WHAT THIS TASK INVOLVES ▸
A faithful, complete copy of the entries below is required, with images removed.

Source data
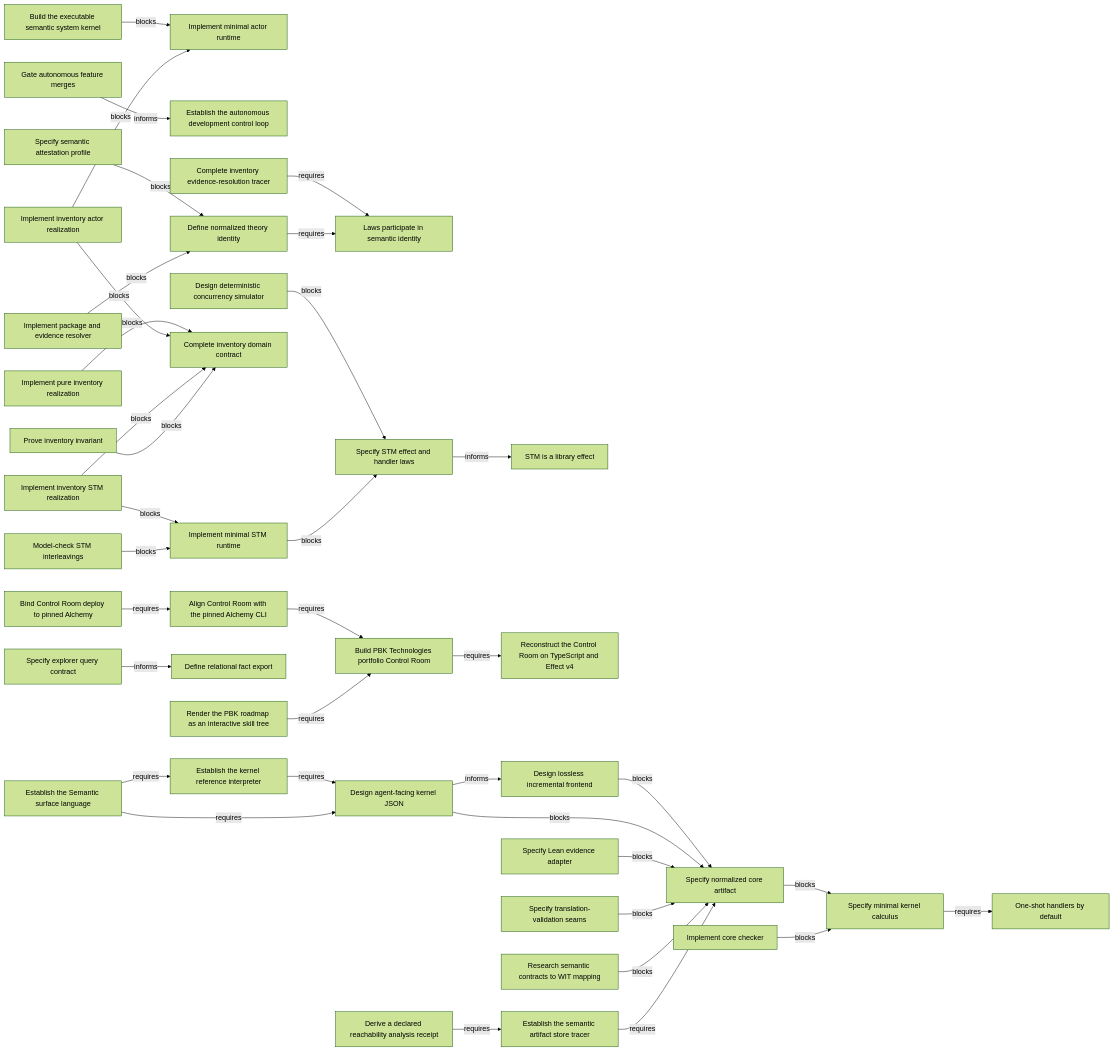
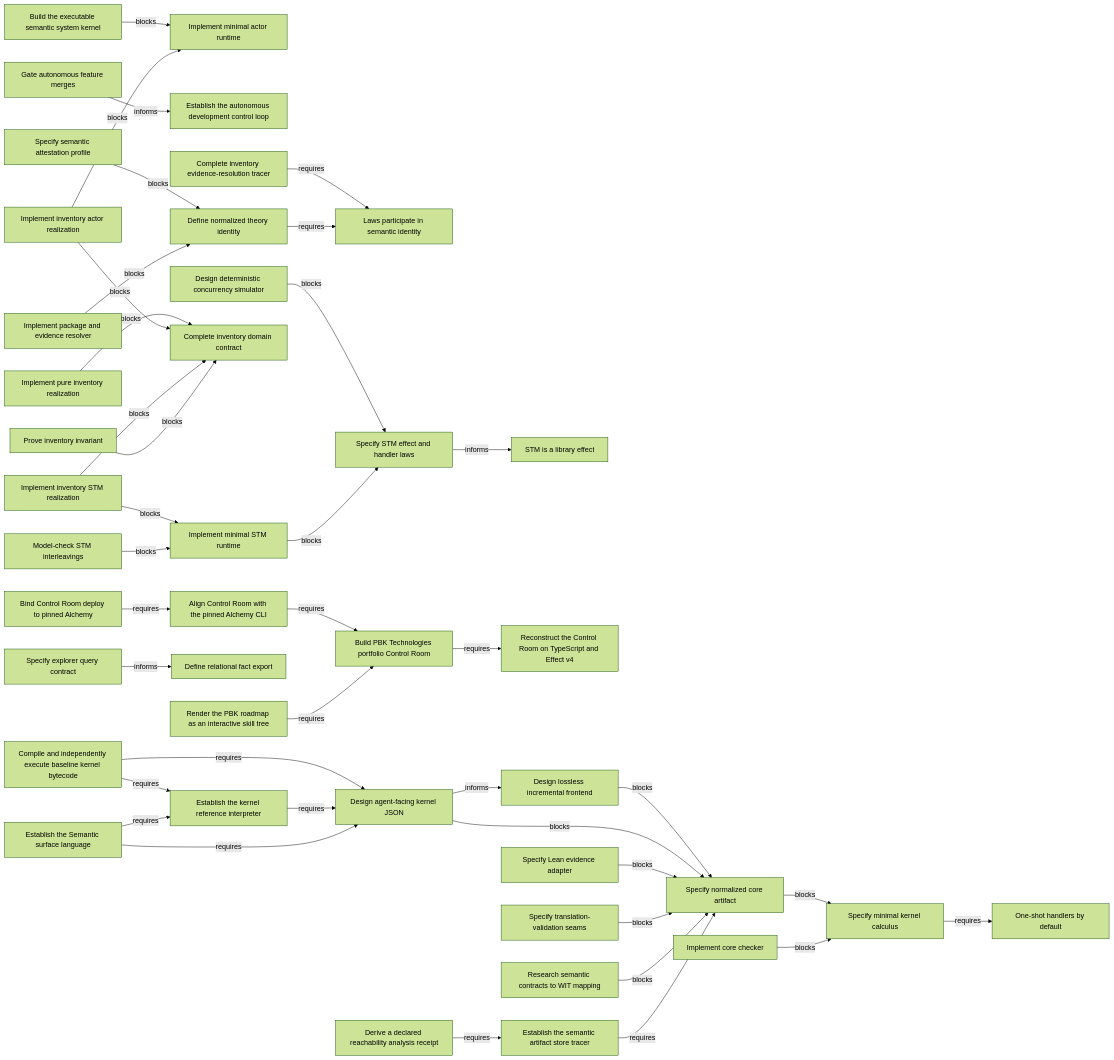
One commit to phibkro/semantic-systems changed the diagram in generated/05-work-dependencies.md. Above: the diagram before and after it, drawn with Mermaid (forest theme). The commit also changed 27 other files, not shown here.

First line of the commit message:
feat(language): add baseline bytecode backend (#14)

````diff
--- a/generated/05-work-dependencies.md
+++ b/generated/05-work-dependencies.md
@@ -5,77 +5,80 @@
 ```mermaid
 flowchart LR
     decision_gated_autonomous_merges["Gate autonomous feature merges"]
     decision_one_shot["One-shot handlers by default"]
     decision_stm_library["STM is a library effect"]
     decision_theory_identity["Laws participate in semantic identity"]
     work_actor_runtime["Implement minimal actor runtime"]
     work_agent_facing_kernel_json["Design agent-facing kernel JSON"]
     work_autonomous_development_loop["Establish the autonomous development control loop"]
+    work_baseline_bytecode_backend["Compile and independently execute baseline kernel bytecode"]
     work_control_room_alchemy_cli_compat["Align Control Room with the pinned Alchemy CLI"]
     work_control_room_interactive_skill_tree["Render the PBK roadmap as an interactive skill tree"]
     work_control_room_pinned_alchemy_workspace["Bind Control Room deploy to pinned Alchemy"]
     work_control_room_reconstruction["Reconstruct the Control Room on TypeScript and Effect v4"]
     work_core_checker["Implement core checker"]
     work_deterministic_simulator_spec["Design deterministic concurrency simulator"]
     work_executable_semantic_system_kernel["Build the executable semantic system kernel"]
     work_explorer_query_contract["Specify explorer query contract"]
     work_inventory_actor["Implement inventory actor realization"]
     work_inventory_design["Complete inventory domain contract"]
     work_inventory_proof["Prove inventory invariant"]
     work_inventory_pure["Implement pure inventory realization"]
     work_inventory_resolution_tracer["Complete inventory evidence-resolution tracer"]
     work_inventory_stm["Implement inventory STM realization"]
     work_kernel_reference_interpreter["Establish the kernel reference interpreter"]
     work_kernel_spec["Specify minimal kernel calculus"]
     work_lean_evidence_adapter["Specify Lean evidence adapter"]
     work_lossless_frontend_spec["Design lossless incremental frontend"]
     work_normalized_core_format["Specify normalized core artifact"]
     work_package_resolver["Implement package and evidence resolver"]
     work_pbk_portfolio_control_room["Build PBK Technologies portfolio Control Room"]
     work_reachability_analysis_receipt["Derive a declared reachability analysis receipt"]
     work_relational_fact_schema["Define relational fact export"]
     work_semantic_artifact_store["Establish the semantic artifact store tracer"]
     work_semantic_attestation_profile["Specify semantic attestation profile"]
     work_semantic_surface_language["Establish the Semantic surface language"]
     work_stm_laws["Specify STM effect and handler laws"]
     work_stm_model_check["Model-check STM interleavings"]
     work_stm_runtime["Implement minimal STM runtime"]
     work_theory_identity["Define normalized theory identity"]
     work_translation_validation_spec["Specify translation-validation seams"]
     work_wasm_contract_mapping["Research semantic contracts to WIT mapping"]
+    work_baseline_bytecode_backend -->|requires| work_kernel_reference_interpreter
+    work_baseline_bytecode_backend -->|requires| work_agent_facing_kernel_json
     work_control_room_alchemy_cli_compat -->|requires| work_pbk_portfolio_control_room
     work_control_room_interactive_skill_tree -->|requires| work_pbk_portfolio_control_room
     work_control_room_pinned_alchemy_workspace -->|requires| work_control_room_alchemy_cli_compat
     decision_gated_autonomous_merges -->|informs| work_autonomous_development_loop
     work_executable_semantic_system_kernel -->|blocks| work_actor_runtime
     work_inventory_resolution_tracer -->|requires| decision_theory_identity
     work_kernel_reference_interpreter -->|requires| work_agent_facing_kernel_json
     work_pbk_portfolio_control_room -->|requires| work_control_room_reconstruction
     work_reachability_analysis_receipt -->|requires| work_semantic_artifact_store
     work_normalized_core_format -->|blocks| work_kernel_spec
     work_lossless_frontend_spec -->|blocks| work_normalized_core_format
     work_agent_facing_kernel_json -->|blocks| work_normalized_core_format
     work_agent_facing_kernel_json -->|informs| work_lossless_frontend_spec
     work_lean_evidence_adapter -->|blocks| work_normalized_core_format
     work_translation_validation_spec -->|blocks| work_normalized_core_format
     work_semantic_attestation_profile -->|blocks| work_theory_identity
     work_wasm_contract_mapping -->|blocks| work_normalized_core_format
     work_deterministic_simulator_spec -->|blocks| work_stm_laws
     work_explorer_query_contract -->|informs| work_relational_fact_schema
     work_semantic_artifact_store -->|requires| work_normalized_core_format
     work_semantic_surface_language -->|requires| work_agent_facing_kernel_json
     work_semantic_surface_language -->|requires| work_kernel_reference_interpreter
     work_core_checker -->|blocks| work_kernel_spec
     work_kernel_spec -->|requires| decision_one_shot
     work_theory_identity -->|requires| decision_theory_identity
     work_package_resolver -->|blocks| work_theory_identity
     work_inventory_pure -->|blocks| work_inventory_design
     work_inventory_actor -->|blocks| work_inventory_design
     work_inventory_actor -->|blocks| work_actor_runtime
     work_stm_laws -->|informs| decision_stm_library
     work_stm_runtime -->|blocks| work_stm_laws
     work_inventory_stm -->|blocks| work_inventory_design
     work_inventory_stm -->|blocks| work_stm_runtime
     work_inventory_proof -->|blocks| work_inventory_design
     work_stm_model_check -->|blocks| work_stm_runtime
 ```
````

ANSWER BOX ▸
One commit to phibkro/semantic-systems changed the diagram in generated/05-work-dependencies.md. Above: the diagram before and after it, drawn with Mermaid (forest theme). The commit also changed 27 other files, not shown here.

First line of the commit message:
feat(language): add baseline bytecode backend (#14)

````diff
--- a/generated/05-work-dependencies.md
+++ b/generated/05-work-dependencies.md
@@ -5,77 +5,80 @@
 ```mermaid
 flowchart LR
     decision_gated_autonomous_merges["Gate autonomous feature merges"]
     decision_one_shot["One-shot handlers by default"]
     decision_stm_library["STM is a library effect"]
     decision_theory_identity["Laws participate in semantic identity"]
     work_actor_runtime["Implement minimal actor runtime"]
     work_agent_facing_kernel_json["Design agent-facing kernel JSON"]
     work_autonomous_development_loop["Establish the autonomous development control loop"]
+    work_baseline_bytecode_backend["Compile and independently execute baseline kernel bytecode"]
     work_control_room_alchemy_cli_compat["Align Control Room with the pinned Alchemy CLI"]
     work_control_room_interactive_skill_tree["Render the PBK roadmap as an interactive skill tree"]
     work_control_room_pinned_alchemy_workspace["Bind Control Room deploy to pinned Alchemy"]
     work_control_room_reconstruction["Reconstruct the Control Room on TypeScript and Effect v4"]
     work_core_checker["Implement core checker"]
     work_deterministic_simulator_spec["Design deterministic concurrency simulator"]
     work_executable_semantic_system_kernel["Build the executable semantic system kernel"]
     work_explorer_query_contract["Specify explorer query contract"]
     work_inventory_actor["Implement inventory actor realization"]
     work_inventory_design["Complete inventory domain contract"]
     work_inventory_proof["Prove inventory invariant"]
     work_inventory_pure["Implement pure inventory realization"]
     work_inventory_resolution_tracer["Complete inventory evidence-resolution tracer"]
     work_inventory_stm["Implement inventory STM realization"]
     work_kernel_reference_interpreter["Establish the kernel reference interpreter"]
     work_kernel_spec["Specify minimal kernel calculus"]
     work_lean_evidence_adapter["Specify Lean evidence adapter"]
     work_lossless_frontend_spec["Design lossless incremental frontend"]
     work_normalized_core_format["Specify normalized core artifact"]
     work_package_resolver["Implement package and evidence resolver"]
     work_pbk_portfolio_control_room["Build PBK Technologies portfolio Control Room"]
     work_reachability_analysis_receipt["Derive a declared reachability analysis receipt"]
     work_relational_fact_schema["Define relational fact export"]
     work_semantic_artifact_store["Establish the semantic artifact store tracer"]
     work_semantic_attestation_profile["Specify semantic attestation profile"]
     work_semantic_surface_language["Establish the Semantic surface language"]
     work_stm_laws["Specify STM effect and handler laws"]
     work_stm_model_check["Model-check STM interleavings"]
     work_stm_runtime["Implement minimal STM runtime"]
     work_theory_identity["Define normalized theory identity"]
     work_translation_validation_spec["Specify translation-validation seams"]
     work_wasm_contract_mapping["Research semantic contracts to WIT mapping"]
+    work_baseline_bytecode_backend -->|requires| work_kernel_reference_interpreter
+    work_baseline_bytecode_backend -->|requires| work_agent_facing_kernel_json
     work_control_room_alchemy_cli_compat -->|requires| work_pbk_portfolio_control_room
     work_control_room_interactive_skill_tree -->|requires| work_pbk_portfolio_control_room
     work_control_room_pinned_alchemy_workspace -->|requires| work_control_room_alchemy_cli_compat
     decision_gated_autonomous_merges -->|informs| work_autonomous_development_loop
     work_executable_semantic_system_kernel -->|blocks| work_actor_runtime
     work_inventory_resolution_tracer -->|requires| decision_theory_identity
     work_kernel_reference_interpreter -->|requires| work_agent_facing_kernel_json
     work_pbk_portfolio_control_room -->|requires| work_control_room_reconstruction
     work_reachability_analysis_receipt -->|requires| work_semantic_artifact_store
     work_normalized_core_format -->|blocks| work_kernel_spec
     work_lossless_frontend_spec -->|blocks| work_normalized_core_format
     work_agent_facing_kernel_json -->|blocks| work_normalized_core_format
     work_agent_facing_kernel_json -->|informs| work_lossless_frontend_spec
     work_lean_evidence_adapter -->|blocks| work_normalized_core_format
     work_translation_validation_spec -->|blocks| work_normalized_core_format
     work_semantic_attestation_profile -->|blocks| work_theory_identity
     work_wasm_contract_mapping -->|blocks| work_normalized_core_format
     work_deterministic_simulator_spec -->|blocks| work_stm_laws
     work_explorer_query_contract -->|informs| work_relational_fact_schema
     work_semantic_artifact_store -->|requires| work_normalized_core_format
     work_semantic_surface_language -->|requires| work_agent_facing_kernel_json
     work_semantic_surface_language -->|requires| work_kernel_reference_interpreter
     work_core_checker -->|blocks| work_kernel_spec
     work_kernel_spec -->|requires| decision_one_shot
     work_theory_identity -->|requires| decision_theory_identity
     work_package_resolver -->|blocks| work_theory_identity
     work_inventory_pure -->|blocks| work_inventory_design
     work_inventory_actor -->|blocks| work_inventory_design
     work_inventory_actor -->|blocks| work_actor_runtime
     work_stm_laws -->|informs| decision_stm_library
     work_stm_runtime -->|blocks| work_stm_laws
     work_inventory_stm -->|blocks| work_inventory_design
     work_inventory_stm -->|blocks| work_stm_runtime
     work_inventory_proof -->|blocks| work_inventory_design
     work_stm_model_check -->|blocks| work_stm_runtime
 ```
````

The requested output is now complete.